§ What is needed: Return the data verbatim, without pictures.

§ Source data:
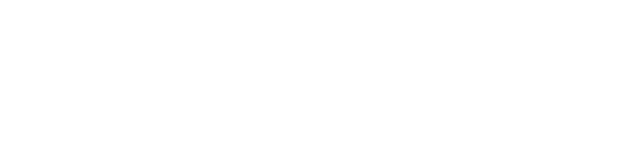
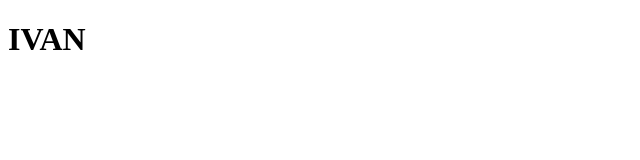
Before and after one commit to G0R3N/REPO3, a plain HTML site: page index.html in a window 1280 px wide. Shown: the whole page, without its empty margins (0-640 px from the left). Drawn offline with Linux system fonts and the light colour scheme.

Commit message:
añadir mi nombre

```diff
--- a/index.html
+++ b/index.html
@@ -7,6 +7,6 @@
     <title>Document</title>
 </head>
 <body>
-
+    <h1>IVAN</h1>
 </body>
 </html>
```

§ Output for this task:
Before and after one commit to G0R3N/REPO3, a plain HTML site: page index.html in a window 1280 px wide. Shown: the whole page, without its empty margins (0-640 px from the left). Drawn offline with Linux system fonts and the light colour scheme.

Commit message:
añadir mi nombre

```diff
--- a/index.html
+++ b/index.html
@@ -7,6 +7,6 @@
     <title>Document</title>
 </head>
 <body>
-
+    <h1>IVAN</h1>
 </body>
 </html>
```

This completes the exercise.